Dr. Cliff Tao, DC, DACBR talks to Dr. Justin Trosclair DC on A Doctor's Perspective…
Quick look at the Medical Journals that recommend chiropractic and the truth about spinal steroid injections.
The frequency of patients who filled a prescription for opioid medication six months after their initial visit was significantly higher in the group that started with a primary care physician compared to those who did not. In contrast, a smaller percentage of patients had hospitalizations, surgery, referrals to specialists, or MRI scans.
Patients were 50% less likely to be hospitalized, 57% less likely to fill a prescription for an opioid, and 44% less likely to receive spinal injections if they received care from a chiropractor.

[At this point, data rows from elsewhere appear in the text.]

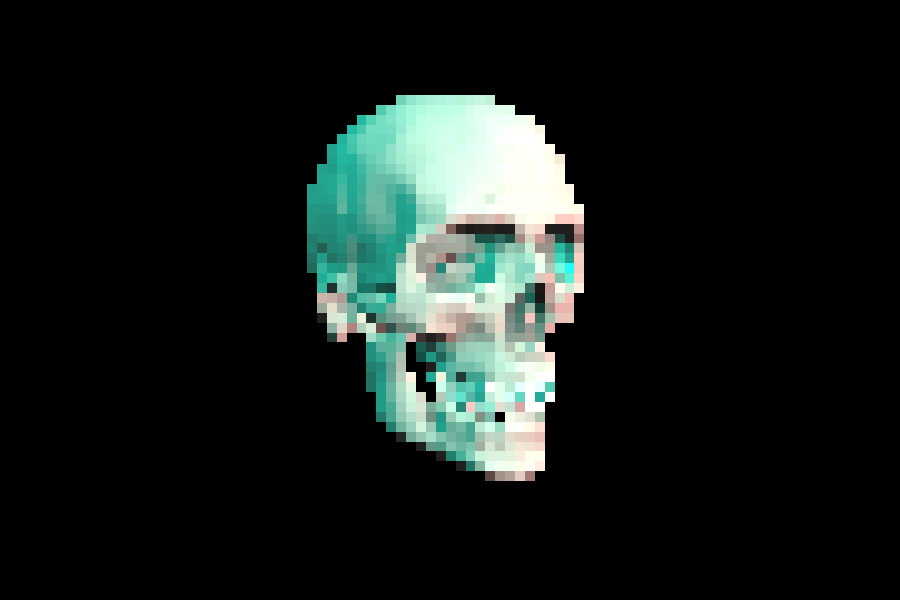
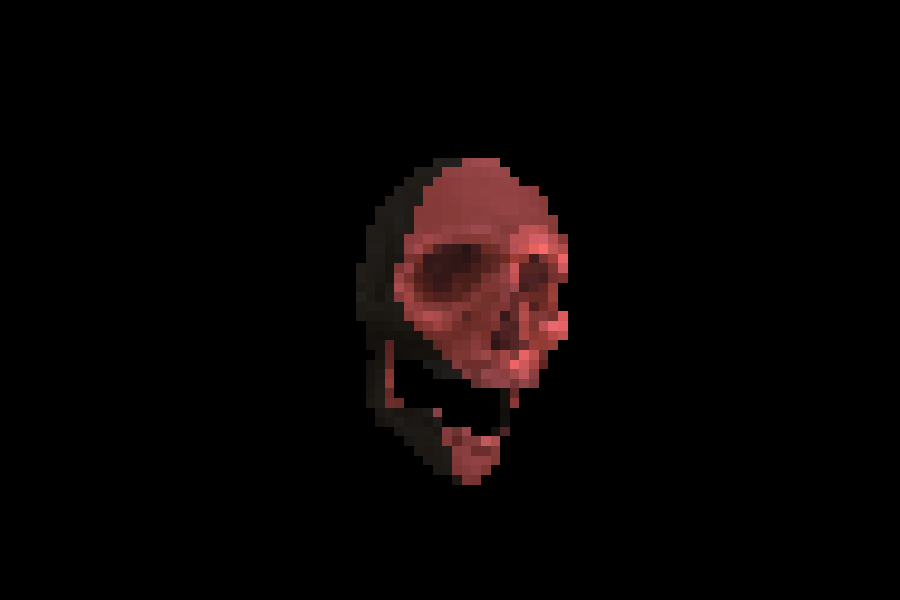
Got very basic cel shading working

Changed region(s): [[0.3422, 0.15, 0.6533, 0.81]]

diff --git a/scene.cpp b/scene.cpp
@@ -52,10 +52,18 @@ Scene *InitScene()
 
     Light *lights = scene->lights;
 
-    lights[0] = CreateLight(LIGHT_POINT, (Vector3){10, 2, 10}, Vector3Zero(), WHITE, *(scene->lightingShader));
+    lights[0] = CreateLight(LIGHT_DIRECTIONAL, (Vector3){25, 0, 25}, Vector3Zero(), RED, *(scene->lightingShader));
     lights[1] = CreateLight(LIGHT_POINT, (Vector3){10, 2, 10}, Vector3Zero(), RED, *(scene->lightingShader));
     lights[2] = CreateLight(LIGHT_POINT, (Vector3){0, 7, 10}, Vector3Zero(), GREEN, *(scene->lightingShader));
     lights[3] = CreateLight(LIGHT_POINT, (Vector3){0, 7, 10}, Vector3Zero(), BLUE, *(scene->lightingShader));
+
+    lights[1].enabled = false;
+    lights[2].enabled = false;
+    lights[3].enabled = false;
+
+    UpdateLightValues(*(scene->lightingShader), lights[1]);
+    UpdateLightValues(*(scene->lightingShader), lights[2]);
+    UpdateLightValues(*(scene->lightingShader), lights[3]);
 
     return scene;
 }

diff --git a/main.cpp b/main.cpp
@@ -48,6 +48,18 @@ int main(void)
             ClearDroppedFiles();
         }
 
+        if (IsKeyDown(KEY_D) && scene->model != NULL)
+        {
+            rotation += 0.01f;
+            scene->model->transform = MatrixRotateXYZ((Vector3){0.0f, 0.0f, rotation});
+        }
+
+        if (IsKeyDown(KEY_A) && scene->model != NULL)
+        {
+            rotation -= 0.01f;
+            scene->model->transform = MatrixRotateXYZ((Vector3){0.0f, 0.0f, rotation});
+        }
+
         UpdateScene(scene);
         UpdatePixelizer(pixelizer, scene);
 

diff --git a/pixelizer.cpp b/pixelizer.cpp
@@ -127,6 +127,16 @@ RenderTexture2D GenerateTexture(Pixelizer *pixelizer, Scene *scene)
         }
     }
 
+    for (int i = 0; i < MAX_LIGHTS; i++)
+    {
+        Light light = scene->lights[i];
+        if (light.enabled)
+        {
+            DrawSphere(light.position, 5.0f, light.color);
+            // DrawPoint3D(light.position, light.color);
+        }
+    }
+
     // DrawBoundingBox((BoundingBox){largestMin, largestMax}, RED);
 
     EndMode3D();
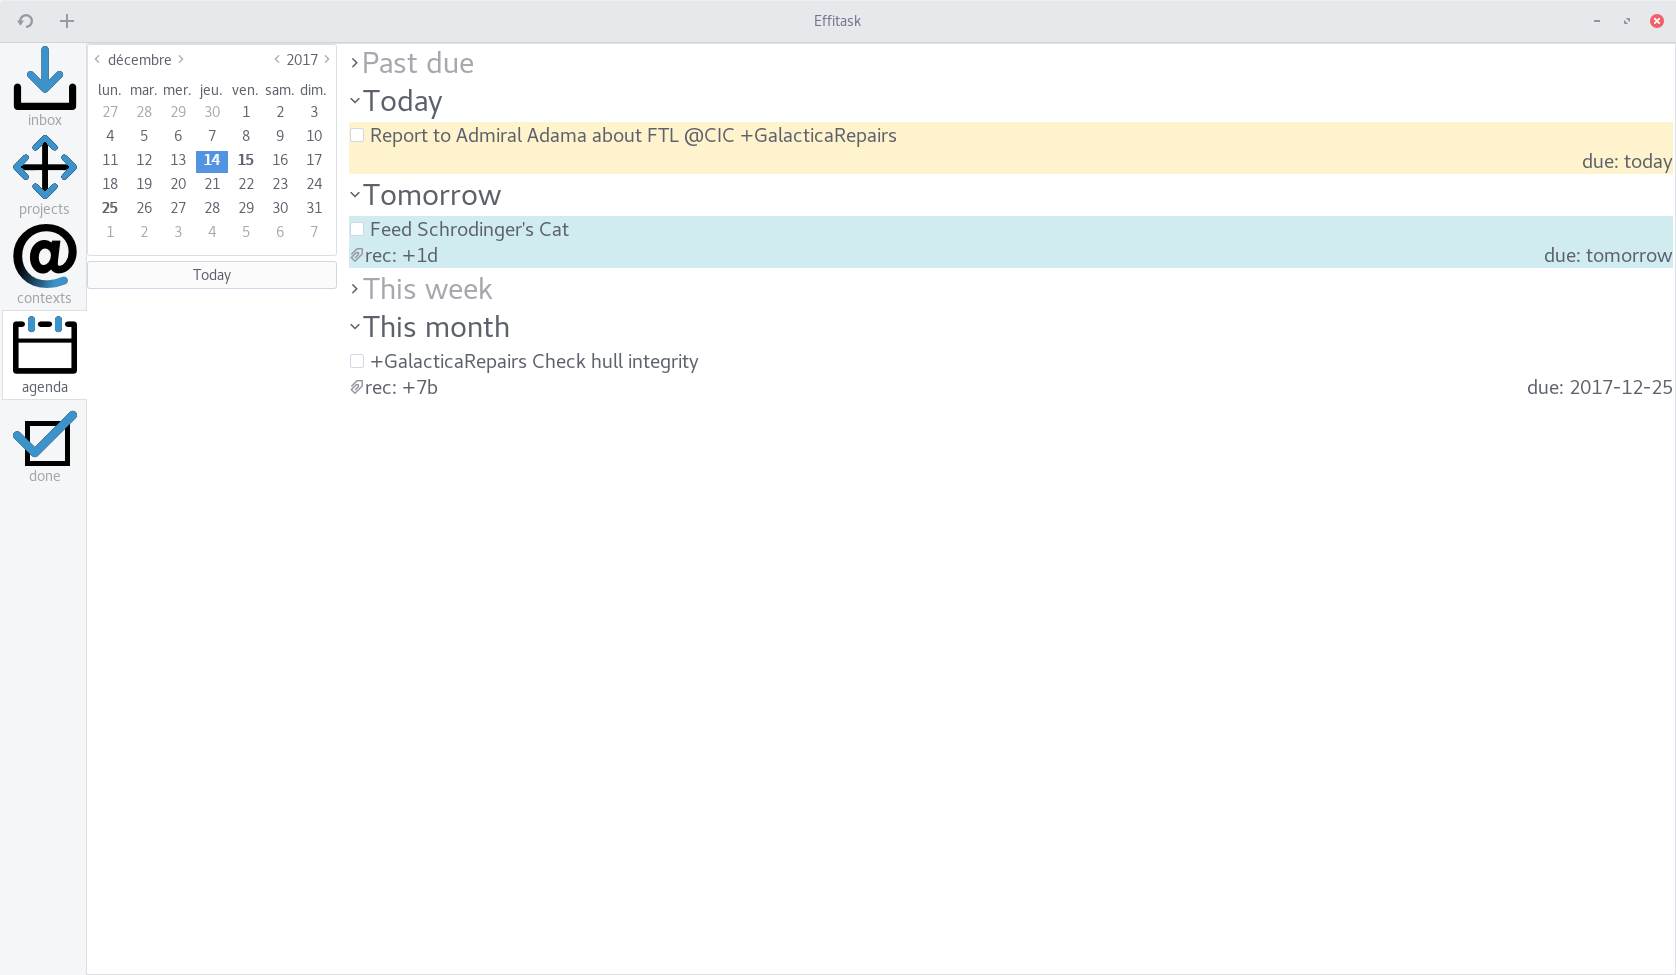
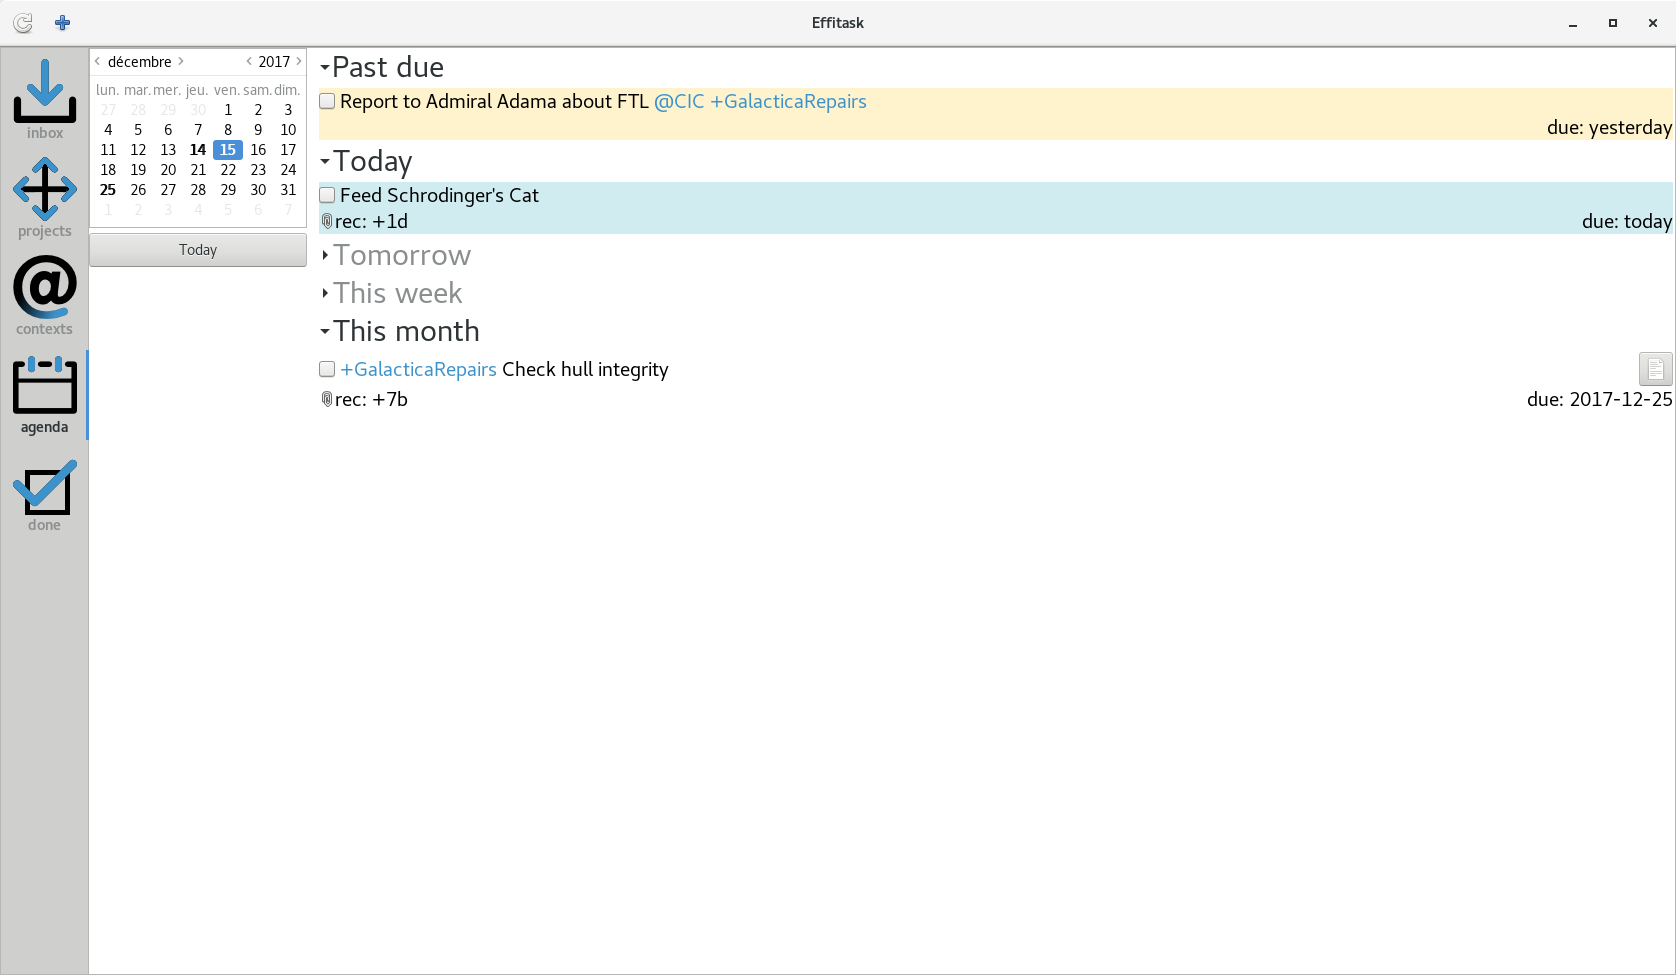
Highlight tags

Changed region(s): [[0.0, 0.0, 1.0, 1.0], [0.8998, 0.3385, 1.0, 0.4308], [0.9928, 0.9846, 1.0, 1.0]]

diff --git a/src/tasks/task.rs b/src/tasks/task.rs
@@ -18,11 +18,19 @@ impl Task
 
     pub fn markup_subject(&self) -> String
     {
+        let mut subject = self.subject.clone();
+
         let regex = ::regex::Regex::new("(?P<url>[\\w]+://[^\\s]+)")
             .unwrap();
+        subject = regex.replace_all(&subject, "<a href=\"$url\">$url</a>")
+            .into_owned();
 
-        regex.replace(&self.subject, "<a href=\"$url\">$url</a>")
-            .into_owned()
+        let regex = ::regex::Regex::new("(?P<space>^|[\\s])(?P<tag>[\\+@][\\w-]+)")
+            .unwrap();
+        subject = regex.replace_all(&subject, "$space<span color=\"#3C92CA\">$tag</span>")
+            .into_owned();
+
+        subject
     }
 
     fn note(task: &::todo_txt::Task) -> super::Note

Having a chiropractor involved in the management of spine-related complaints is a crucial aspect of care and is not a luxury, but a necessity. Chiropractors can have a substantial impact on the lives of their patients.
In 2008, two million Medicare beneficiaries received chiropractic care and a systematic review found that adjustments were an effective treatment for chronic non-specific neck pain. This is supported by recommendations from organizations such as the American College of Physicians, the American Pain Society, the task force on neck pain and associated disorders, and the American Geriatric Society.
Thoracic spine pain affects between 35-55% of people, with women being 2.5 times more likely to experience it. In a study, 45% of patients reported immediate improvement and 66% reported improvement after follow-up.
In contrast, only 33% of patients experienced improvement after surgery, while 33% experienced worsening symptoms and 33% experienced no change. Encouraging patients with positive reinforcement can increase their perceived comfort and lead to better outcomes.
There are three reasons why a person should not get an epidural spinal injection (ESI):
- ESI s are not FDA approved and are used off-label, despite the fact that they are used in 1 million cases per year.
- The effectiveness of ESI s has been shown to be limited in the past 10 years, with many people receiving injections every 4 months. This falls in line with the law of diminishing returns, as each subsequent injection becomes less effective. Additionally, ESI s do not address the root cause of the problem in most cases.
- Over time, ESI s can actually break down the joint, leading to a 20% increase in fractures. Steroid shots can also stop the healing process, only allowing the body to start healing once the shot has been removed.
Despite this, 10 million ESI s are performed each year. Movement-based care, such as chiropractic, is important and should not be limited to just a few physical therapy visits and shots.
Show notes can be found at https://adoctorsperspective.net/m76 here you can also find links to things mentioned and the full transcript.